The definition of the word is clear: “an extrajudicial execution… in order to punish an alleged transgressor, or to intimidate, control, or otherwise manipulate a population of people.”
Every lynching has its lynch mob. George Zimmerman benefitted from a virtual lynch mob, first created when the “Stand Your Ground” law was passed in 2005 by the Florida state legislature. Every lawmaker who voted for it, and every TV watcher who rooted for Zimmerman is part of that mob.
Lynching is as American as cherry pie. It continues to be the “strange fruit” that Billie Holiday first sang about in 1939:
/Black body swinging in the southern breeze/ Strange fruit hanging from the poplar trees/
There have been 4,743 documented lynchings in the United States between 1882 and 1968, according to statistics first collected by the Tuskegee Institute. Black men have been the overwhelming target, but black women and children have been lynched as well. Florida ranks eighth, with 282 lynchings; 90% of the victims were Black.
Connecticut is one of only six states that has no recorded lynching deaths. But while we don’t appear on that shameful list, our state had its share of near misses:
–William Morrison of Bridgeport was accused by a mob of attacking an elderly white woman in 1899, but the local authorities prevented his lynching;
–Frank Smith was saved from a South Norwalk lynch mob in 1907 when he was charged with molesting a child;
–William Taylor was almost lynched in 1912 when a crowd tied his hands, placed a noose around his neck and dragged him through the town of Derby. The crowd took him to the home of the alleged victim, a young white woman who denied that Taylor had assaulted her. A judge later nolled the charges against the mob’s ringleaders;
In each one of these cases, white Connecticut citizens were prepared to take the law into their own hands, stopped only when legal authorities intervened.
The anti-lynching movement was organized throughout the U.S. in response to this epidemic of violence against African Americans. In church halls and union halls, Hartford people were inspired by visits of famous civil rights advocates who came to the city in order to take on the lynching epidemic, including Booker T. Washington and James Weldon Johnson.

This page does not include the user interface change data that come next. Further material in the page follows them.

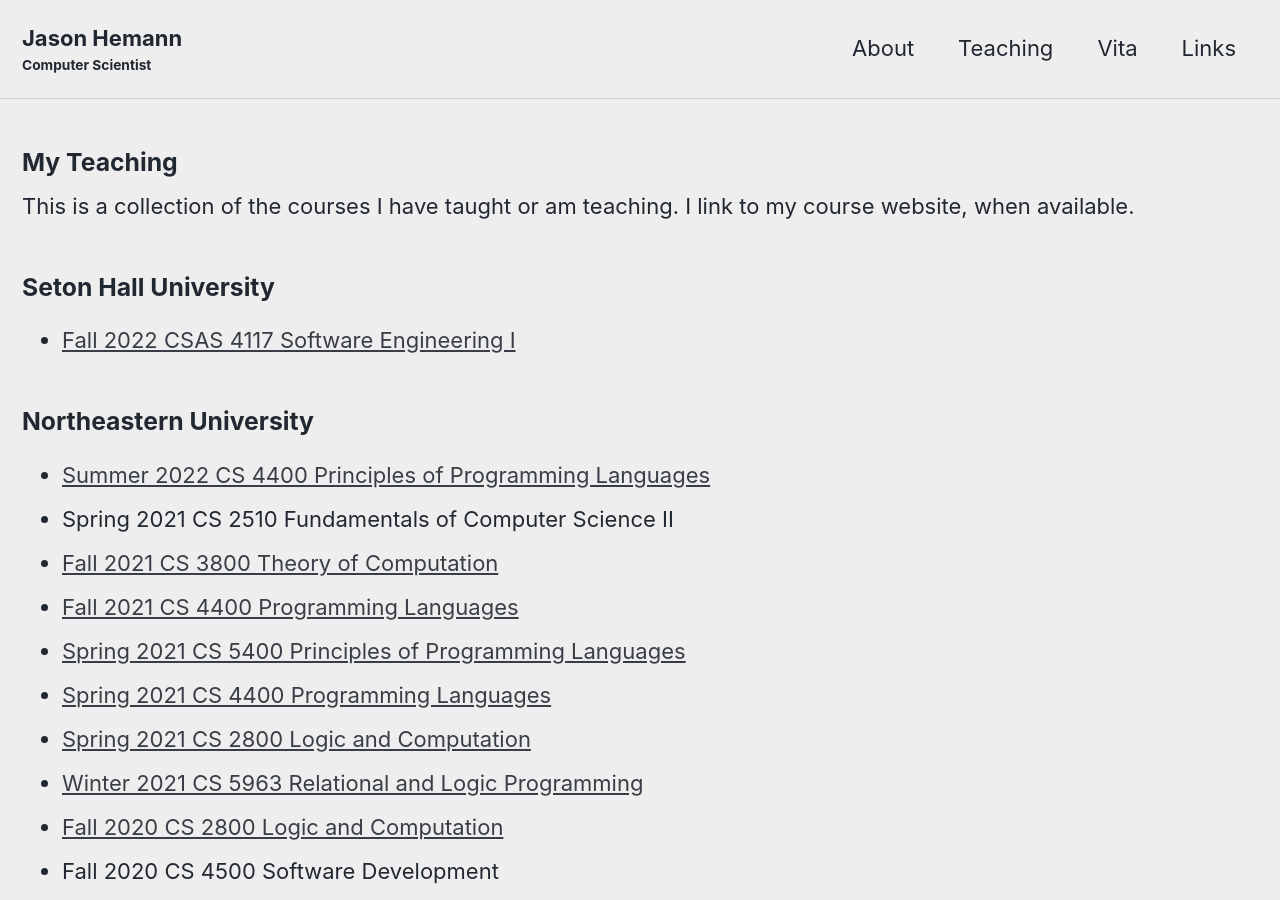
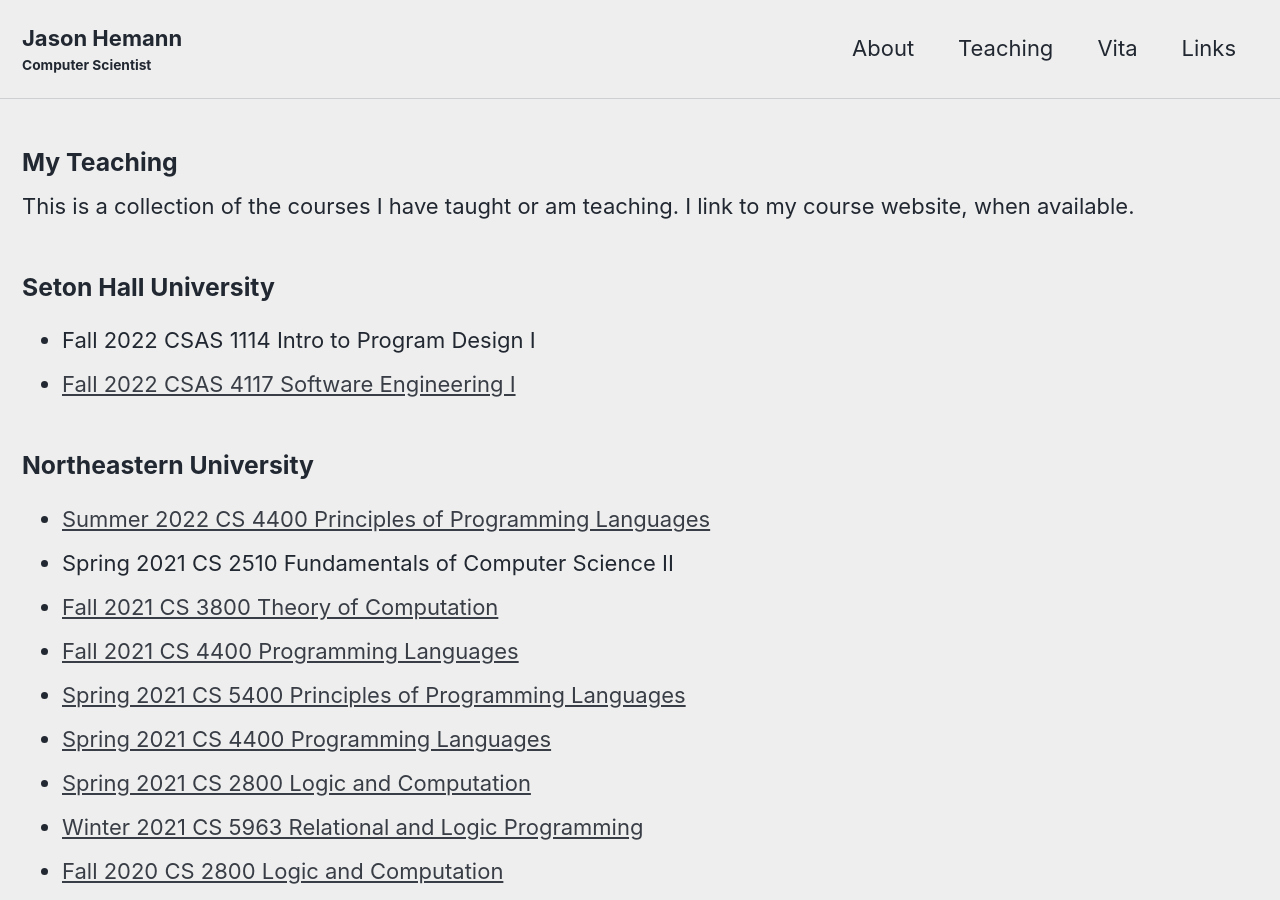
Before and after one commit to jasonhemann/jasonhemann.github.io, a Jekyll site: the page built from teaching.md, in a window 1280 px wide and 900 px high. Built offline with Jekyll 4.4.1, drawn with Linux system fonts in a browser that asks for light colours; cached includes are drawn as plain includes.

Commit message:
Adding my other courses for this semester

```diff
--- a/teaching.md
+++ b/teaching.md
@@ -10,8 +10,8 @@
 
 ### Seton Hall University
 
+- Fall 2022 CSAS 1114 Intro to Program Design I
 - [Fall 2022 CSAS 4117 Software Engineering I](http://jasonhemann.github.io/22FA-CSAS4117/)
-
 
 ### Northeastern University
 
```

Local Hartford committees, with names like the Anti-Lynching Crusaders and the Harriet Beecher Stowe Club, organized to condemn the practice. The city’s own Mary Townsend Seymour, known for her work in civil rights, women’s suffrage, and labor organizing, also took up the cause. In 1919 at the Center Church in downtown Hartford, she decried the murder of African Americans including at least seven WWI veterans who were lynched in their uniforms by howling crowds.

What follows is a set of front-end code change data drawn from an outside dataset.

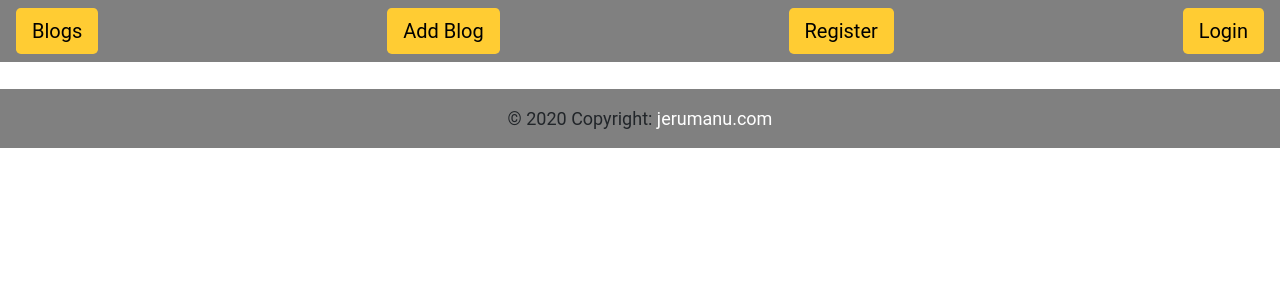
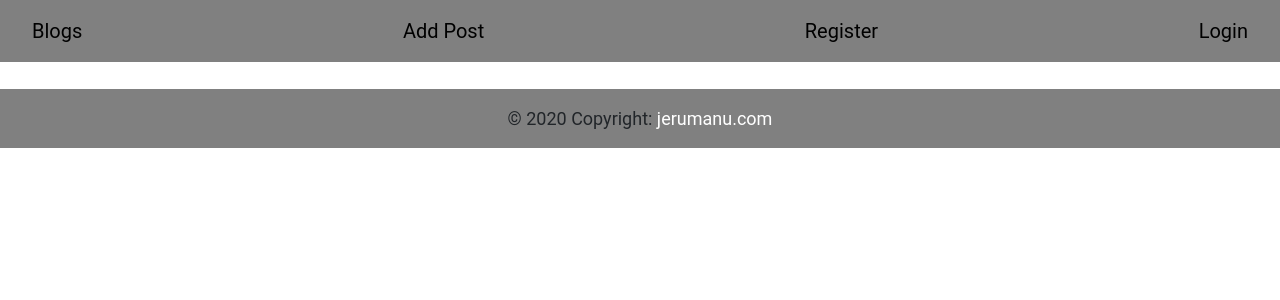
Before and after one commit to jerumanu/Blog, a Django app: page / in a window 1280 px wide. Shown: the top 300 px of the page. Run offline with Django 4.2, Linux system fonts and the light colour scheme; data that the repository does not hold is empty; some libraries are stand-ins or nearby versions.

Commit message:
remove colors from navbar

```diff
--- a/post/templates/post/blog.html
+++ b/post/templates/post/blog.html
@@ -15,13 +15,13 @@
         <nav class="navbar navbar-light" style="background-color:gray;">
             <!-- <a href="" class="navbar-brand" style="background-color:#FFCC33;color:#000000;border-width:10px;border-color:#FFCC33;border-style:solid;border-spacing:30px;border-radius: 5px;">Blogs</a> -->
             <a class="navbar-link btn-lg" href="{% url 'index' %}"
-                style="background-color:#FFCC33;color:#000000;">Blogs</a>
+                style="color:#000000;">Blogs</a>
             <a href="{% url 'upload-post' %}" class="navbar-link btn-lg"
-                style="background-color:#FFCC33;color:#000000;">Add Blog</a>
+                style="color:#000000;">Add Post</a>
             <a href="{% url 'register' %}" class="navbar-link btn-lg"
-                style="background-color:#FFCC33;color:#000000;">Register</a>
+                style="color:#000000;">Register</a>
             <a href="{% url 'login' %}" class="navbar-link btn-lg"
-                style="background-color:#FFCC33;color:#000000;">Login</a>
+                style="color:#000000;">Login</a>
         </nav>
         <br>
         <div class="container-fluid">
```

Hate speech is protected by law, but the shooting of unarmed youths should not be. “Stand Your Ground” is an ugly enabler of homegrown terrorism. The Southern Poverty Law Center (SPLC) points to a sharp rise in hate groups in over the last three years, as well as more than 7,000 hate incidents a year recorded by the U.S. Department of Justice. Immigrants, Muslims and lesbian and gay people are becoming more frequent targets. The SPLC’s Carrie Kilman warns that “regardless of the perpetrator’s intent… hate symbols still have the power to signal violence – a power that not everyone recognizes.”
“Stand Your Ground” is an attempt to intimidate our neighbors and co-workers with lawless aggression, the legacy of centuries of racist law, as deadly today as it was in the early 1900s.